Records shown
···
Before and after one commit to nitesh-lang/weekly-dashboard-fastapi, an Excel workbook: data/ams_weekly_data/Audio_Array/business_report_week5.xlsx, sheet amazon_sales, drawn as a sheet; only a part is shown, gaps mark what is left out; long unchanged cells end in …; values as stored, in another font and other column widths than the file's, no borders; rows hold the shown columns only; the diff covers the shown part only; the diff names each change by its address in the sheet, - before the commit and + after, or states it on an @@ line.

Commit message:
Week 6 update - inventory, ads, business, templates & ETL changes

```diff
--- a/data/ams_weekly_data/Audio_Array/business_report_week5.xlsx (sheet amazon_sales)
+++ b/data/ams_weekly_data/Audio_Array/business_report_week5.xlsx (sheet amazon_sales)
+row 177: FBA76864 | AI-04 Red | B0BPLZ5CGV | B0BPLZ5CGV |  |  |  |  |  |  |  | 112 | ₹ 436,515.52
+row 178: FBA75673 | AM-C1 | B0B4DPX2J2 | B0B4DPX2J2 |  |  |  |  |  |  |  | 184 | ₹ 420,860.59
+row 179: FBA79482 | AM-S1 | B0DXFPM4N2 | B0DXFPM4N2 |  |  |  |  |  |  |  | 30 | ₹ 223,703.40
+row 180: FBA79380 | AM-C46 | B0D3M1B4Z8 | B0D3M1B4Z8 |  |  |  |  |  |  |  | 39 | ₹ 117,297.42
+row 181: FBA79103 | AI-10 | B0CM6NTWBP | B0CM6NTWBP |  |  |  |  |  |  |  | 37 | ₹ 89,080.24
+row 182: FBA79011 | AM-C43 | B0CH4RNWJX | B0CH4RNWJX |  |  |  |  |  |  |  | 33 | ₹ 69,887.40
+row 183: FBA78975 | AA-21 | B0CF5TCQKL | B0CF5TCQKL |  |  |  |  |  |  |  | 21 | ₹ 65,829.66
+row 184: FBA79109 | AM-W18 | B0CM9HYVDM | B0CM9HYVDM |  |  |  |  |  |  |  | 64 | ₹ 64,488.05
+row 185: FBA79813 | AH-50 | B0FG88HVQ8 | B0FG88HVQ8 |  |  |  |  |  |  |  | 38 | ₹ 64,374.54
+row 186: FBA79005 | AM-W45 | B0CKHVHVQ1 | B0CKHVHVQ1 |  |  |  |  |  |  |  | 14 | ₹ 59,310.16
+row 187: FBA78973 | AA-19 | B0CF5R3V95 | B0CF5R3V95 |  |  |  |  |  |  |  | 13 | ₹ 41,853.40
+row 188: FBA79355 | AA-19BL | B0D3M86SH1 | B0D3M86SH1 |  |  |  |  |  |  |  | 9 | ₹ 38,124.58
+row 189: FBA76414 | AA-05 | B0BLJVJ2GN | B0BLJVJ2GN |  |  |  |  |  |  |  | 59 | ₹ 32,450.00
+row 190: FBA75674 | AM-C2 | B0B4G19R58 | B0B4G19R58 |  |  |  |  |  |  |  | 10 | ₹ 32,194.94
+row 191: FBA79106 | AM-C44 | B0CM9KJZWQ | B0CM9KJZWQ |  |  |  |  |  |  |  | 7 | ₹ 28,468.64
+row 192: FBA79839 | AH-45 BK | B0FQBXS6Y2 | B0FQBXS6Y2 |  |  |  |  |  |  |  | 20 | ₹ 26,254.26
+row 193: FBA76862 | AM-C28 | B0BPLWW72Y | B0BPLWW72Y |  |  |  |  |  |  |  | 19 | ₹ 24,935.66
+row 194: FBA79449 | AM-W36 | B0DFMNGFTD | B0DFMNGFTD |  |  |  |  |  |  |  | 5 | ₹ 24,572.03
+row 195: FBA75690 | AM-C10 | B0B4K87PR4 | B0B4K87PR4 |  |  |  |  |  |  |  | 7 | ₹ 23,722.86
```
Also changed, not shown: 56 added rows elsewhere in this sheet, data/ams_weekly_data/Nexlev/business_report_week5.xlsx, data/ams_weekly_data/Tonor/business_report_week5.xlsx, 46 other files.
···
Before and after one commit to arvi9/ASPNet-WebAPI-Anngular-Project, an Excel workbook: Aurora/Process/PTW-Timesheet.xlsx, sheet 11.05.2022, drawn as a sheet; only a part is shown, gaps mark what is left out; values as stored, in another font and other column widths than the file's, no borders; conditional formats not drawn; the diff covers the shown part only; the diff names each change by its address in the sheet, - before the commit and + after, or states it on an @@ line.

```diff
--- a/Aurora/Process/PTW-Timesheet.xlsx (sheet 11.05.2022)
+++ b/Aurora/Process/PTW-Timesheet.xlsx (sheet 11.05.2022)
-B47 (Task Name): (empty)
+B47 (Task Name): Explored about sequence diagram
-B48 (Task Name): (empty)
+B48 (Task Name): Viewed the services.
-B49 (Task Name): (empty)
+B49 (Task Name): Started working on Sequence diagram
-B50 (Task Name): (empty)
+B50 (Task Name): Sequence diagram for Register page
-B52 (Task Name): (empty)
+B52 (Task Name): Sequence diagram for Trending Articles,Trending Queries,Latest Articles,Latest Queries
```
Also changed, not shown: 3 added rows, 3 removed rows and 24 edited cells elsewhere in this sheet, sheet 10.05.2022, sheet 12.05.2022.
···
Action item
From the material above, copy every line that has the word "Task" in it.

Response to this exercise
-B47 (Task Name): (empty)
+B47 (Task Name): Explored about sequence diagram
-B48 (Task Name): (empty)
+B48 (Task Name): Viewed the services.
-B49 (Task Name): (empty)
+B49 (Task Name): Started working on Sequence diagram
-B50 (Task Name): (empty)
+B50 (Task Name): Sequence diagram for Register page
-B52 (Task Name): (empty)
+B52 (Task Name): Sequence diagram for Trending Articles,Trending Queries,Latest Articles,Latest Queries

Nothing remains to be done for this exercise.